What you should do ::
Starting at the top line, print the entries below exactly as they are and skip every picture.

START Entries provided

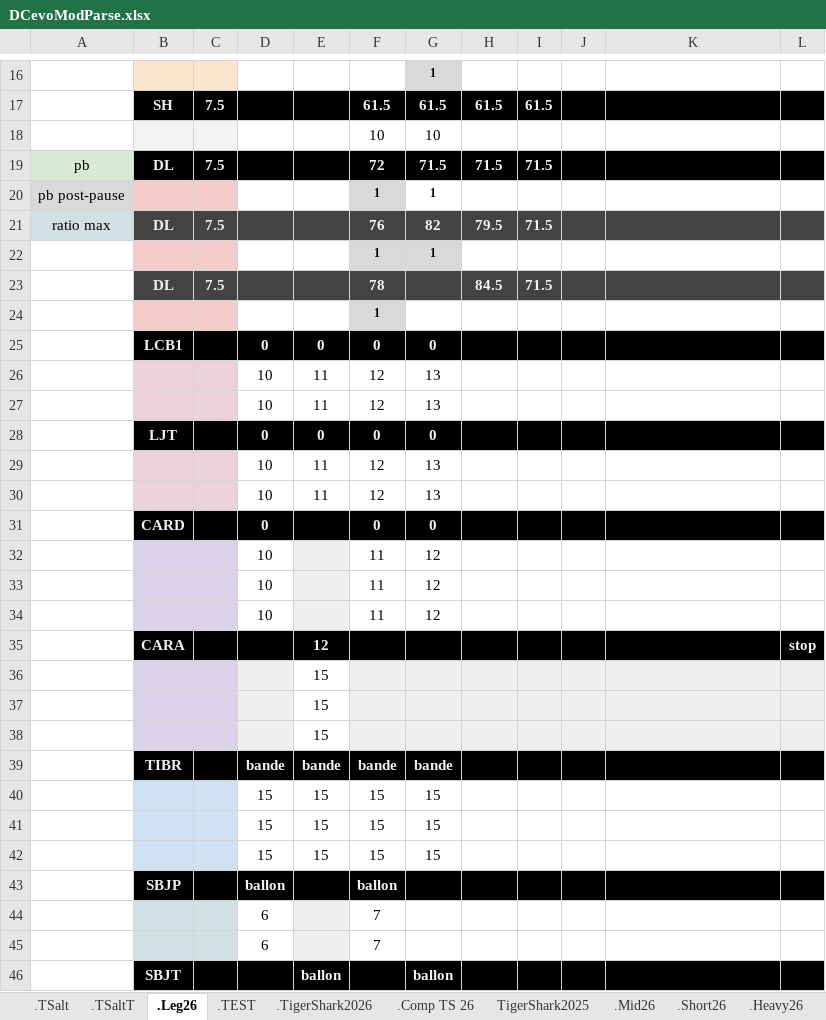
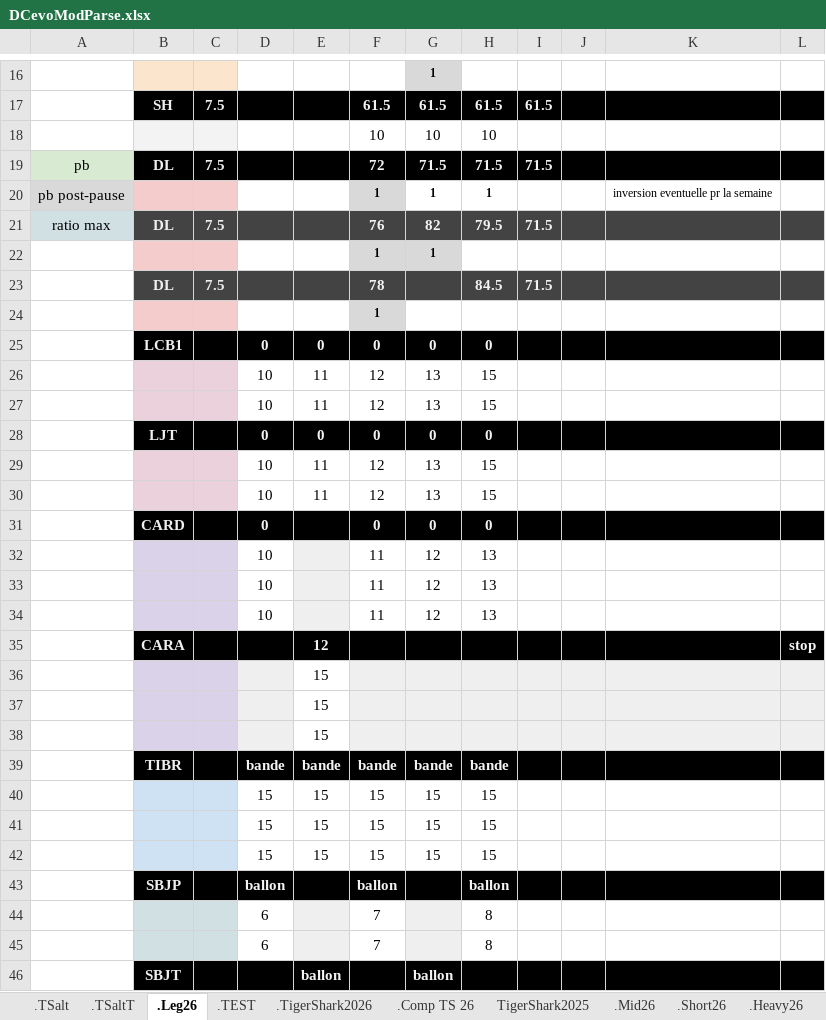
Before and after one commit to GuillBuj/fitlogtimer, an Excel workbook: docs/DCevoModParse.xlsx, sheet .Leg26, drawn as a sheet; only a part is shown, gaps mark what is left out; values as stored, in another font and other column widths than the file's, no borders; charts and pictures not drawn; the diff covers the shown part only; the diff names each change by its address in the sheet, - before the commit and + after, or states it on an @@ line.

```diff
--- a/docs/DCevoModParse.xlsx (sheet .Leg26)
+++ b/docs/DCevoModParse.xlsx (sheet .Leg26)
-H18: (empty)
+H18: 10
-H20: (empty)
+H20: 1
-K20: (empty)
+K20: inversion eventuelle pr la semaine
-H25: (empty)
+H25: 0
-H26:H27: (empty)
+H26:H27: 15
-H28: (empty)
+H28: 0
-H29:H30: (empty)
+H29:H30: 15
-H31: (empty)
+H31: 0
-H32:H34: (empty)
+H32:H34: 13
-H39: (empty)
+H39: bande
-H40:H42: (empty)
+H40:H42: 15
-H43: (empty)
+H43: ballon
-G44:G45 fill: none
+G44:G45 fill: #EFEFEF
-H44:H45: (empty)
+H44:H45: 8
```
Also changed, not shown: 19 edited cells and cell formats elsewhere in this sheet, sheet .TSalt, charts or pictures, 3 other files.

END Entries provided

Answer for the task ::
Before and after one commit to GuillBuj/fitlogtimer, an Excel workbook: docs/DCevoModParse.xlsx, sheet .Leg26, drawn as a sheet; only a part is shown, gaps mark what is left out; values as stored, in another font and other column widths than the file's, no borders; charts and pictures not drawn; the diff covers the shown part only; the diff names each change by its address in the sheet, - before the commit and + after, or states it on an @@ line.

```diff
--- a/docs/DCevoModParse.xlsx (sheet .Leg26)
+++ b/docs/DCevoModParse.xlsx (sheet .Leg26)
-H18: (empty)
+H18: 10
-H20: (empty)
+H20: 1
-K20: (empty)
+K20: inversion eventuelle pr la semaine
-H25: (empty)
+H25: 0
-H26:H27: (empty)
+H26:H27: 15
-H28: (empty)
+H28: 0
-H29:H30: (empty)
+H29:H30: 15
-H31: (empty)
+H31: 0
-H32:H34: (empty)
+H32:H34: 13
-H39: (empty)
+H39: bande
-H40:H42: (empty)
+H40:H42: 15
-H43: (empty)
+H43: ballon
-G44:G45 fill: none
+G44:G45 fill: #EFEFEF
-H44:H45: (empty)
+H44:H45: 8
```
Also changed, not shown: 19 edited cells and cell formats elsewhere in this sheet, sheet .TSalt, charts or pictures, 3 other files.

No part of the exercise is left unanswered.